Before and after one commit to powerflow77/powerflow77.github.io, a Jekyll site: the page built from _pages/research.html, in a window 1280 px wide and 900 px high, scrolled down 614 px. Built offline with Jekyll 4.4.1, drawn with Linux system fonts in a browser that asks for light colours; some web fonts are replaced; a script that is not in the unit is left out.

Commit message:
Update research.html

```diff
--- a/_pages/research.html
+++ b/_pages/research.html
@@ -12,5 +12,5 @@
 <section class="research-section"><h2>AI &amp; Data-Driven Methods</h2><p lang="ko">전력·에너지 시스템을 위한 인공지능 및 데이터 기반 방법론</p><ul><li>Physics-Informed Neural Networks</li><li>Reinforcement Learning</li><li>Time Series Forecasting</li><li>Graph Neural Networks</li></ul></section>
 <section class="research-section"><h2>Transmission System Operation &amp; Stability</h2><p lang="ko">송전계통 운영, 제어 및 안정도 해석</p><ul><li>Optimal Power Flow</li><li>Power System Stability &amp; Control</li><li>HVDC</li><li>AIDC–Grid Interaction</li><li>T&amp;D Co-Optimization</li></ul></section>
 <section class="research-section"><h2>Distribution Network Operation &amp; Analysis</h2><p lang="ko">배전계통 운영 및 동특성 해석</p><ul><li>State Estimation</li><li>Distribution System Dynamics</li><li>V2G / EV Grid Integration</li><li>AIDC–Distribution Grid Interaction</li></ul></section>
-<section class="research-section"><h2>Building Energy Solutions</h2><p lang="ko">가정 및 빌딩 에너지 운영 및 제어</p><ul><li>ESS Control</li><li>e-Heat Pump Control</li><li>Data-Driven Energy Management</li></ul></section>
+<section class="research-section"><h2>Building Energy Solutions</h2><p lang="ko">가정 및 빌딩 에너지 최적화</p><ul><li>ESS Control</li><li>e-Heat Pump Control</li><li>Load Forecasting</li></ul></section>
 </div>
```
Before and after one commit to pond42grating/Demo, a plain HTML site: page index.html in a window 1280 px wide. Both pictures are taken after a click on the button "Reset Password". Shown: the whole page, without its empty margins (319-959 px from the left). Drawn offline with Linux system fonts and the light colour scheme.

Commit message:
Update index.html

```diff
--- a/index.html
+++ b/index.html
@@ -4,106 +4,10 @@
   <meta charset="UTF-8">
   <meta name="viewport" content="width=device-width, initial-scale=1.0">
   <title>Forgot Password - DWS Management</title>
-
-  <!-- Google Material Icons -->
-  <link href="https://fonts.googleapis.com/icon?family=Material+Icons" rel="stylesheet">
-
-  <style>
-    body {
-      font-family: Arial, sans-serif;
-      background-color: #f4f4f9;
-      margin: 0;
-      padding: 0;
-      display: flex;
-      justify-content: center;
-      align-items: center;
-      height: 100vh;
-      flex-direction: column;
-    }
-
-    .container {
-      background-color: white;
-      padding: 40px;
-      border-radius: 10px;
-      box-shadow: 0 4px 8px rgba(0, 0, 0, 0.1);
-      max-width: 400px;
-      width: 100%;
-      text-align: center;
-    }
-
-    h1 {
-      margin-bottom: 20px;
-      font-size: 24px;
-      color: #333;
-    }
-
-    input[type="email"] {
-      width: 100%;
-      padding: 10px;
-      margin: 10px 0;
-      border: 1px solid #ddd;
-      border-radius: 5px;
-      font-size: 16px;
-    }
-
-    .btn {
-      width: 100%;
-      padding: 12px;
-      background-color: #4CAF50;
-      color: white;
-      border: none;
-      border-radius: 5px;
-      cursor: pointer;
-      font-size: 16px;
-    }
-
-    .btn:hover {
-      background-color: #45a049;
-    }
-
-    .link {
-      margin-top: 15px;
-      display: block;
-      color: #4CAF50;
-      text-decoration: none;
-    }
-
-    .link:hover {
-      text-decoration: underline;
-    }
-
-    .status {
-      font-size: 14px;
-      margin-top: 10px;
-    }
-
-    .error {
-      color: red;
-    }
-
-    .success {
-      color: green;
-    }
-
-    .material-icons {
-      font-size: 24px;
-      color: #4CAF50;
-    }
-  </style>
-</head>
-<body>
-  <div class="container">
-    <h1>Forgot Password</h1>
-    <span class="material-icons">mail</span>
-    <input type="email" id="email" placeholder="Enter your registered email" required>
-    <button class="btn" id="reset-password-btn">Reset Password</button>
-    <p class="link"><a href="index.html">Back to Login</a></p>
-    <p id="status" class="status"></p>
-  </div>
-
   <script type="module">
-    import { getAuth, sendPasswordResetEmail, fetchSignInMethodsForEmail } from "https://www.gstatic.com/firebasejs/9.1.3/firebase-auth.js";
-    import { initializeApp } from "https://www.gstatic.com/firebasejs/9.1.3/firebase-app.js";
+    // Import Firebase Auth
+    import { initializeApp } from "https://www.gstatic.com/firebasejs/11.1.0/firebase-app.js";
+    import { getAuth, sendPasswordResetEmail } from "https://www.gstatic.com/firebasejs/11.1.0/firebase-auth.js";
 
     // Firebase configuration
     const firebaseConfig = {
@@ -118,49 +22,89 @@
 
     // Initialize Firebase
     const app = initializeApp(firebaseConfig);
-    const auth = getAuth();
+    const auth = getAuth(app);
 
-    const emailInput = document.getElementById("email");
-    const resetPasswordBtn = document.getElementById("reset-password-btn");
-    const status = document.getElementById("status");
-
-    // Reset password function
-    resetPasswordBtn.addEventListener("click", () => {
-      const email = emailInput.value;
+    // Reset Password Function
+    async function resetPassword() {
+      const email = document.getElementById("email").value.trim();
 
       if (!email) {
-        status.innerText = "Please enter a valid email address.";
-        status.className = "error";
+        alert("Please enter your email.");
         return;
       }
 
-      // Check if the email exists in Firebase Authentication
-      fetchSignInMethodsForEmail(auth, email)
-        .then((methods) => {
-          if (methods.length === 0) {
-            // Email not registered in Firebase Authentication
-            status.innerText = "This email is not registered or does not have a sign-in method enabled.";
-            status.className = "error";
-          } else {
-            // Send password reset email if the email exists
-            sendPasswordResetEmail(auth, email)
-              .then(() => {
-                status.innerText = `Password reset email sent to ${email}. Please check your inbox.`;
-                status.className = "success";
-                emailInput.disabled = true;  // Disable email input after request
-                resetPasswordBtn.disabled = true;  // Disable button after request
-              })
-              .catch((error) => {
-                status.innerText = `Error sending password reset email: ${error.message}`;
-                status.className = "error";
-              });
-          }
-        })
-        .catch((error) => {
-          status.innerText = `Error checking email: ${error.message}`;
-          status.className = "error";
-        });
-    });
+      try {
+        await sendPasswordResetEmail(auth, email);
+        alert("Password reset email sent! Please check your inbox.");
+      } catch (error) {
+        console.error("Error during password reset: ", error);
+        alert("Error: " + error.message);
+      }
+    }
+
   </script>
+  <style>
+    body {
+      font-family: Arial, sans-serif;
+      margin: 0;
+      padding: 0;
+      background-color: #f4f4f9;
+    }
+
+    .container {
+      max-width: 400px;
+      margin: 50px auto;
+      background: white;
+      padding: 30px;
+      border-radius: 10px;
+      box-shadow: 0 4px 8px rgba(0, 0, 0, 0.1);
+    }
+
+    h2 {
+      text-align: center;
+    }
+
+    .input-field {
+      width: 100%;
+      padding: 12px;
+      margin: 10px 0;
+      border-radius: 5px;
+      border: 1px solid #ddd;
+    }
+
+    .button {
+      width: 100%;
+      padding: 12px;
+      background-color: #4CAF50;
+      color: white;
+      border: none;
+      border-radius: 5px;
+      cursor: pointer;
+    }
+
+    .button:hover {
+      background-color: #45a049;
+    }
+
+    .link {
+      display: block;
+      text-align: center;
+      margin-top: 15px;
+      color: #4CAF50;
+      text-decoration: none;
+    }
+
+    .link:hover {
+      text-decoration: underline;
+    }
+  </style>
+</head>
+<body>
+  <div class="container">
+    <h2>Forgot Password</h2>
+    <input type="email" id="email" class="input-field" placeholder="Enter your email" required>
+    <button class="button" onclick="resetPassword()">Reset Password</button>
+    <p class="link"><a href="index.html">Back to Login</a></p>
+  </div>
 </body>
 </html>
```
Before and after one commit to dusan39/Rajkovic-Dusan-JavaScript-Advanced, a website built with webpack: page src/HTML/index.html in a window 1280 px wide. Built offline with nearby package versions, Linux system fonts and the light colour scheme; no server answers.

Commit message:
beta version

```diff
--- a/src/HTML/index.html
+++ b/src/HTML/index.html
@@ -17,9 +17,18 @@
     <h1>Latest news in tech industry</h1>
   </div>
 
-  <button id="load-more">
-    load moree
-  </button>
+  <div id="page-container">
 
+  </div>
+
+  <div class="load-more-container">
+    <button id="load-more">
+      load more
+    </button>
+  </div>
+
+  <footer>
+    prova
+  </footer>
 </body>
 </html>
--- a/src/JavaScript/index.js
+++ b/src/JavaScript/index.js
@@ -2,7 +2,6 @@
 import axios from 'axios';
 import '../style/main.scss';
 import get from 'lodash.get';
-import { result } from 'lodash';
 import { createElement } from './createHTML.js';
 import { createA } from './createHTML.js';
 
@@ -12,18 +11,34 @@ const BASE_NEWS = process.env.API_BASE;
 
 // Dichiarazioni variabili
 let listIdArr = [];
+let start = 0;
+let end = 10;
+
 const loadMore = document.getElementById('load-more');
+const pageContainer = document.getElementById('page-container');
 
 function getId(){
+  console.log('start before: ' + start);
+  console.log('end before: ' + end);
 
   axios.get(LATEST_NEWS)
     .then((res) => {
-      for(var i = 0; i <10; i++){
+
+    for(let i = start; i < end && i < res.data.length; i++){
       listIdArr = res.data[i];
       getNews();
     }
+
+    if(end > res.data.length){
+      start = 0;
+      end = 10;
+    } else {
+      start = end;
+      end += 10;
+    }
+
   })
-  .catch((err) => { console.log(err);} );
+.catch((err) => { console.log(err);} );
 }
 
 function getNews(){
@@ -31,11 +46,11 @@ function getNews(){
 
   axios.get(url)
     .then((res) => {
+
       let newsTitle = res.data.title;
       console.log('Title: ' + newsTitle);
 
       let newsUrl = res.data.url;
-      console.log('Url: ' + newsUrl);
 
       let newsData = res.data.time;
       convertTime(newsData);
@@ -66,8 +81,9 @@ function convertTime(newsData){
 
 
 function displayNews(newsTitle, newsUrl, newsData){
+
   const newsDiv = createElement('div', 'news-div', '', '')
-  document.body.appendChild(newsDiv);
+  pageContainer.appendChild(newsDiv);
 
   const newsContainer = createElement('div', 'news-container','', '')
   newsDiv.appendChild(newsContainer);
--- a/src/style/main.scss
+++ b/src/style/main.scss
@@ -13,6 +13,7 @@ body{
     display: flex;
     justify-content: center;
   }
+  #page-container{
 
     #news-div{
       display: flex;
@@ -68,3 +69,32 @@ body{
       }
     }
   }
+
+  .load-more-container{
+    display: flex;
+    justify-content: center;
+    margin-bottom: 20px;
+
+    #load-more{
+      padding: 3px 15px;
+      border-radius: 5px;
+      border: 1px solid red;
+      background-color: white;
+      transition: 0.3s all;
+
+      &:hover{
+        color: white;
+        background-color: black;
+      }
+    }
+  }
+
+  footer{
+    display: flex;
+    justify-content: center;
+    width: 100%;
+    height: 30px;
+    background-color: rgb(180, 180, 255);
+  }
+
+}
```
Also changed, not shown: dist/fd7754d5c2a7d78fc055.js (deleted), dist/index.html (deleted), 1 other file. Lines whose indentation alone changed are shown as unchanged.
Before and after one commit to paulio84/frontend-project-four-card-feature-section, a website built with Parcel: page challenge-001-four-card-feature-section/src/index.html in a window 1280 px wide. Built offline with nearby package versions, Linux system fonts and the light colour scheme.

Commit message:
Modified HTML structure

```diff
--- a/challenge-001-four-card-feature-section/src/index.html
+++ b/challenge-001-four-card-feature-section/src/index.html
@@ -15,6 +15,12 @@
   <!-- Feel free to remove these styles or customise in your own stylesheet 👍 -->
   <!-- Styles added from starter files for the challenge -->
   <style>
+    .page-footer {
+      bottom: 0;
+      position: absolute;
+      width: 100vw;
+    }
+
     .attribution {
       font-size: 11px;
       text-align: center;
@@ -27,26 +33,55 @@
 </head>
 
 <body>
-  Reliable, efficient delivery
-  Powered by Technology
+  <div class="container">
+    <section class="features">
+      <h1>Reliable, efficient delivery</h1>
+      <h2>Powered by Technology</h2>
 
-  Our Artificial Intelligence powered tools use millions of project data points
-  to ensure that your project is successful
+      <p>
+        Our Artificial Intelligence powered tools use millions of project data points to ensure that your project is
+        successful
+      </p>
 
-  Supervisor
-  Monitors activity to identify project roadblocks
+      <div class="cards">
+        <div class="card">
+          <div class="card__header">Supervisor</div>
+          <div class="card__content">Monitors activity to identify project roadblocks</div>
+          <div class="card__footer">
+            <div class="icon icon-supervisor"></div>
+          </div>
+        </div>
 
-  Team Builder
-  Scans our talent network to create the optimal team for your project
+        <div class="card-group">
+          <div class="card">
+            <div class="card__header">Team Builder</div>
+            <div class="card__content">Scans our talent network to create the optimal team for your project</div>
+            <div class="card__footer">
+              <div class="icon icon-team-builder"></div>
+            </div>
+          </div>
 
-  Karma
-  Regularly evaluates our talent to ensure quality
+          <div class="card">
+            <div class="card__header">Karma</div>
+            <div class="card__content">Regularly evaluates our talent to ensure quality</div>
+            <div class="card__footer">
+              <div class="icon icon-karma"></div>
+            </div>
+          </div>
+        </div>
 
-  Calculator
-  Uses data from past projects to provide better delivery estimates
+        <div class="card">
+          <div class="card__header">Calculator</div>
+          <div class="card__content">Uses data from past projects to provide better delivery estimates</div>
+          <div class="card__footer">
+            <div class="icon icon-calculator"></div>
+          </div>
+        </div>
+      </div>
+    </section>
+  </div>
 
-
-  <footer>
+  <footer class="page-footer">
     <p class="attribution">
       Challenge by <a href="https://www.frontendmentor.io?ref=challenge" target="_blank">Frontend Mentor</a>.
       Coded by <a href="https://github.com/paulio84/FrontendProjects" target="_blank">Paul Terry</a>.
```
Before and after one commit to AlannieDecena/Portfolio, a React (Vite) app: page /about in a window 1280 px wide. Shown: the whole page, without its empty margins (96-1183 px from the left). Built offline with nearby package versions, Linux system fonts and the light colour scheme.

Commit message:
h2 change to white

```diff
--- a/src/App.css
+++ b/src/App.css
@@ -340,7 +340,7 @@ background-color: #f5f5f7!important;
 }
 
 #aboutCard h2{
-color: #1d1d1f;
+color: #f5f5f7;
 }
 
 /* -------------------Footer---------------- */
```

Prompt:
In the data above, find each line that uses the string "https". Copy it.

Solution for this problem:
-  <link href="https://fonts.googleapis.com/icon?family=Material+Icons" rel="stylesheet">
-    import { getAuth, sendPasswordResetEmail, fetchSignInMethodsForEmail } from "https://www.gstatic.com/firebasejs/9.1.3/firebase-auth.js";
-    import { initializeApp } from "https://www.gstatic.com/firebasejs/9.1.3/firebase-app.js";
+    import { initializeApp } from "https://www.gstatic.com/firebasejs/11.1.0/firebase-app.js";
+    import { getAuth, sendPasswordResetEmail } from "https://www.gstatic.com/firebasejs/11.1.0/firebase-auth.js";
       Challenge by <a href="https://www.frontendmentor.io?ref=challenge" target="_blank">Frontend Mentor</a>.
       Coded by <a href="https://github.com/paulio84/FrontendProjects" target="_blank">Paul Terry</a>.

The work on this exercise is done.